Take the 2-minute tour ×
Motor Vehicle Maintenance & Repair Stack Exchange is a question and answer site for mechanics and DIY enthusiast owners of cars, trucks, and motorcycles. It's 100% free, no registration required.

Last night I was driving home and noticed that the heater wasn't blowing any hot air. I turned it up and nothing happened. I turned the fan-speed dial off, then turned it back on and hot air started to blow then.

When I got in my car this morning to go to work it again wasn't blowing hot air but was solved by turning the fan off then on again. Any ideas as to what might be causing this?
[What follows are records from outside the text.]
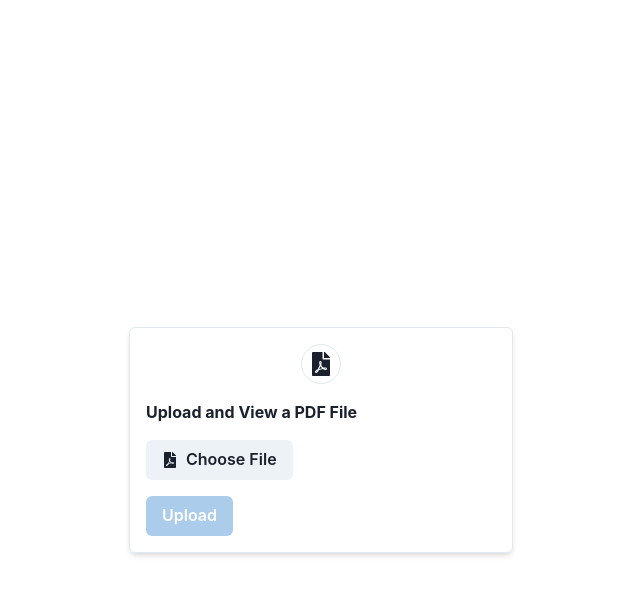
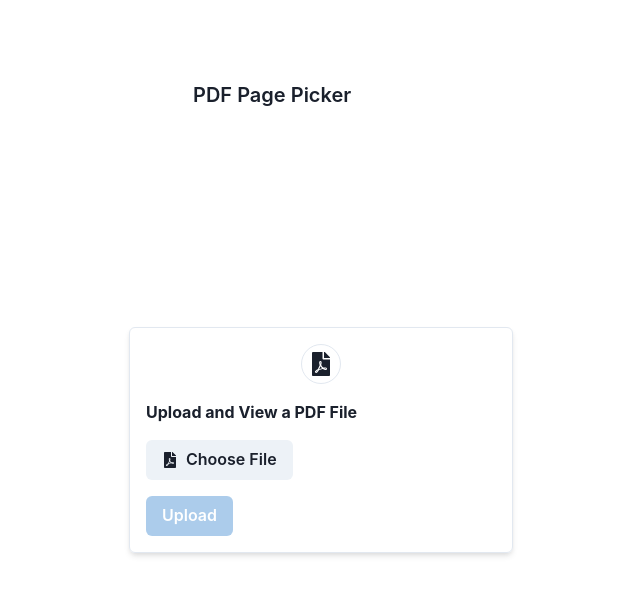
Before and after one commit to vish-n-u/frontend-pdfModifier, a React (Create React App) app: page / in a window 1280 px wide. Shown: the top 594 px of the page, without its empty margins (319-959 px from the left). Built offline with nearby package versions, Linux system fonts and the light colour scheme.

Commit message:
Added header

```diff
--- a/src/pages/App.js
+++ b/src/pages/App.js
@@ -155,8 +155,14 @@ catch(err){
 
   return (
     <Center mt="40px"  h={{xl:"100vh",lg:"100vh",base:"auto"}} display="flex" flexDirection={{base:"column",lg:"row",xl:"row"}} alignItems="center" justifyContent="space-evenly">
-      <Box h="10%"  position="absolute" left={0} top={0} justifyContent={"flex-start"}>
+      <Box h="10%" w="100%" display={{base:"flex",lg:"",xl:""}} position={{base:"",lg:"absolute",xl:"absolute"}} top={10} left={0} justifyContent={"flex-start"} >
+      <Box minW="40%">
       <DrawerExample selectedSavedPdf={selectedSavedPdf} setSelectedSavedPdf={setSelectedSavedPdf}/>
+      </Box>
+      <Box fontWeight={'semibold'} display={"flex"}  w="50%" fontSize={"xl"} justifyContent={"flex-start"} >
+      <Text  >PDF Page Picker</Text>
+      </Box>
+
       </Box>
 
       <Box w={{base:"100vw",lg:"30%",xl:"30%"}} maxW="600px" p={4} borderWidth={1} borderRadius="md" boxShadow="md">
```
It's nice currently that I can get it working but I don't want to discover some day in the dead of winter that it's suddenly quit completely!

The car is a Buick Century
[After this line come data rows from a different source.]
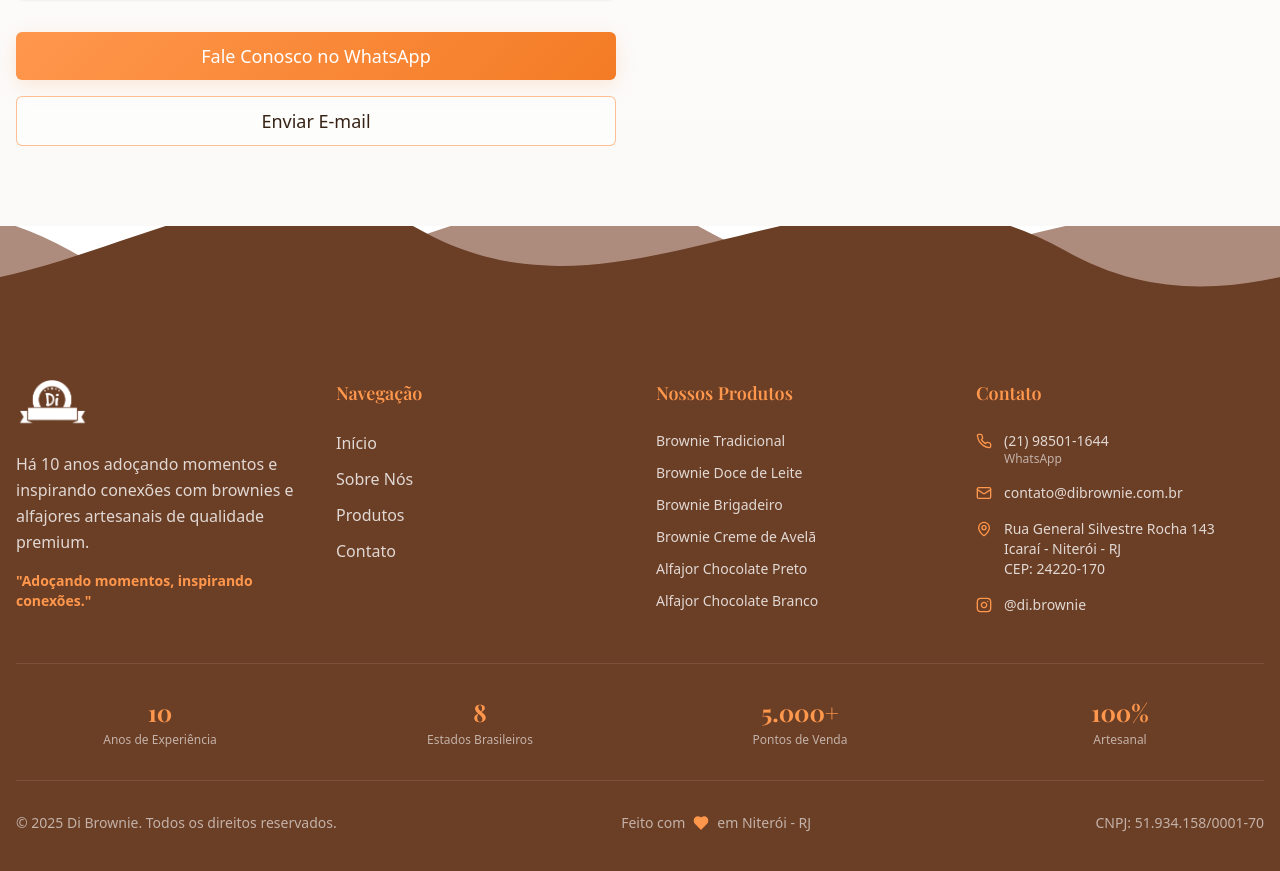
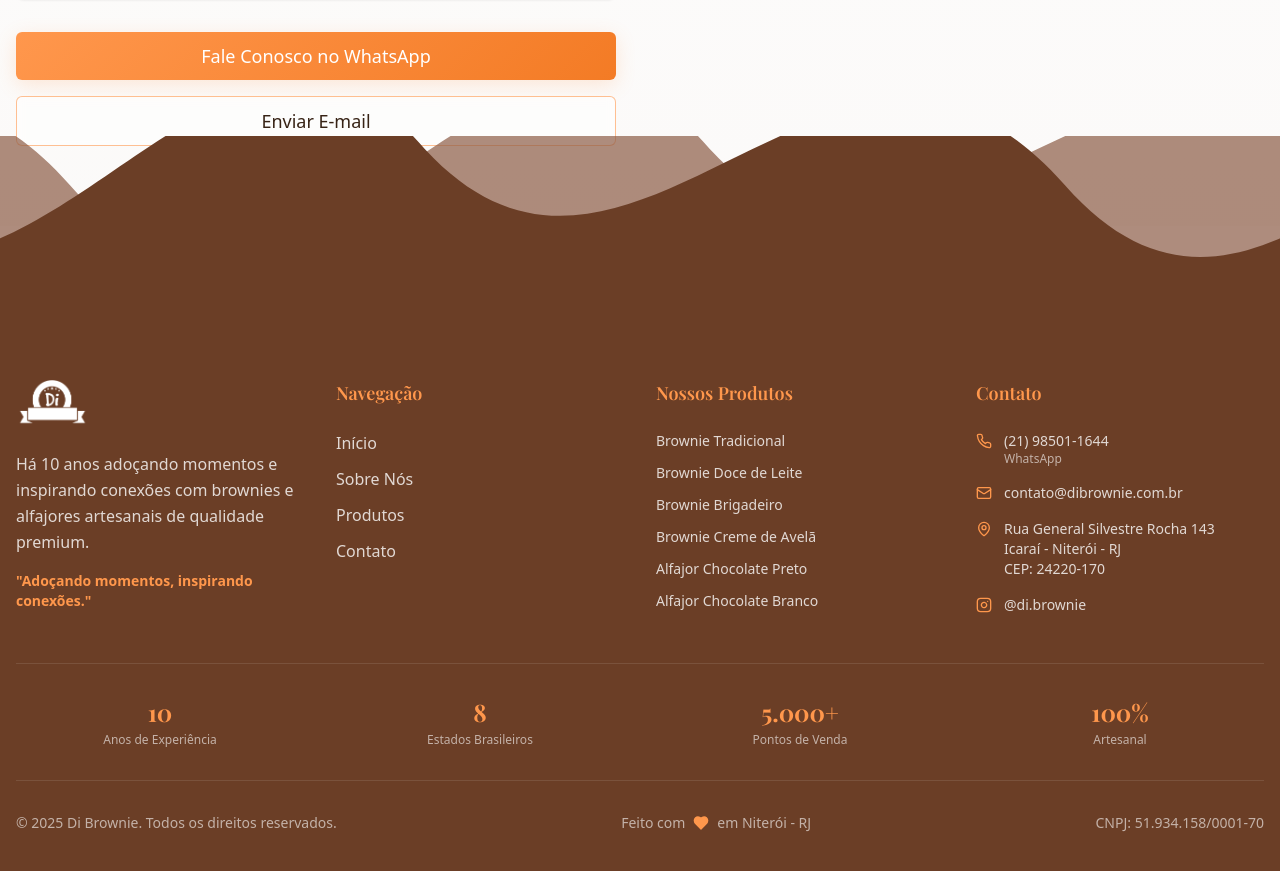
Before and after one commit to DevZipMateus/dibrownie-sweet-site, a React (Vite) app: page / in a window 1280 px wide. Shown: the part 4740-5611 px from the top of the page. Built offline with nearby package versions, Linux system fonts and the light colour scheme.

Commit message:
Refactor wave container
Adjust wave container height and margin-top to accommodate double wave effect.

```diff
--- a/src/index.css
+++ b/src/index.css
@@ -112,10 +112,15 @@ All colors MUST be HSL.
 
 /* Wave Animation */
 .wave-container-double {
-  height: 90px;
+  /* AUMENTAMOS a altura para dar espaço */
+  height: 180px;
   width: 100%;
   overflow: hidden;
   position: relative;
+
+  /* PUXAMOS o container para cima pela metade da sua altura */
+  margin-top: -90px;
+
   margin-bottom: -1px;
 }
 
```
share|improve this question
    
When the heater is not working, is it blowing cold air or not blowing at all? –  Gabriel Mongeon Nov 17 '11 at 19:49
    
It blows cold air just fine—it just never warms up. –  Vecta Nov 17 '11 at 20:40
add comment

1 Answer

up vote 3 down vote accepted

If the fan is blowing, but no hot air is coming out that means that no hot water is making it into the heater core.

I can think of 3 reasons for this, each with a different solution.

First, and easiest to check: make sure that there's enough coolant in the car. If it's low, there may not be enough fluid to circulate through the core.

Second, the valve that opens to allow hot water into the core could be blocked (or the core itself could be blocked). You may be able to check this by undoing the intake and return lines from the core and seeing if you can get water flowing, perhaps by putting a hose on the intake. Be careful about applying too much water pressure, though - you don't want to blow up the core and end up with a very wet interior and a very expensive repair.

Finally, if you have an automatic climate control system, it could be a sensor that thinks there's too much heat going though the system, so is cutting off the flow of how water into the heater core. If it's an old mechanical system, the actuator may have come loose, so it's no longer operating the valve. If it's a sensor or other electrical gremlin, you'll probably need to take it to the dealer, but if it's a mechanical system you can probably trace the link & see if the valve is operating properly.

share|improve this answer
    
Thanks for the tips—I'll look into them. I discovered today that if it isn't working that I can turn the temperature dial all the way to cold, then back to hot and it will kick in then. Thanks again! –  Vecta Nov 18 '11 at 13:41
    
That sounds like a problem with the valve. –  chris Nov 18 '11 at 17:02
add comment

Your Answer

 
discard

By posting your answer, you agree to the privacy policy and terms of service.

Not the answer you're looking for? Browse other questions tagged or ask your own question.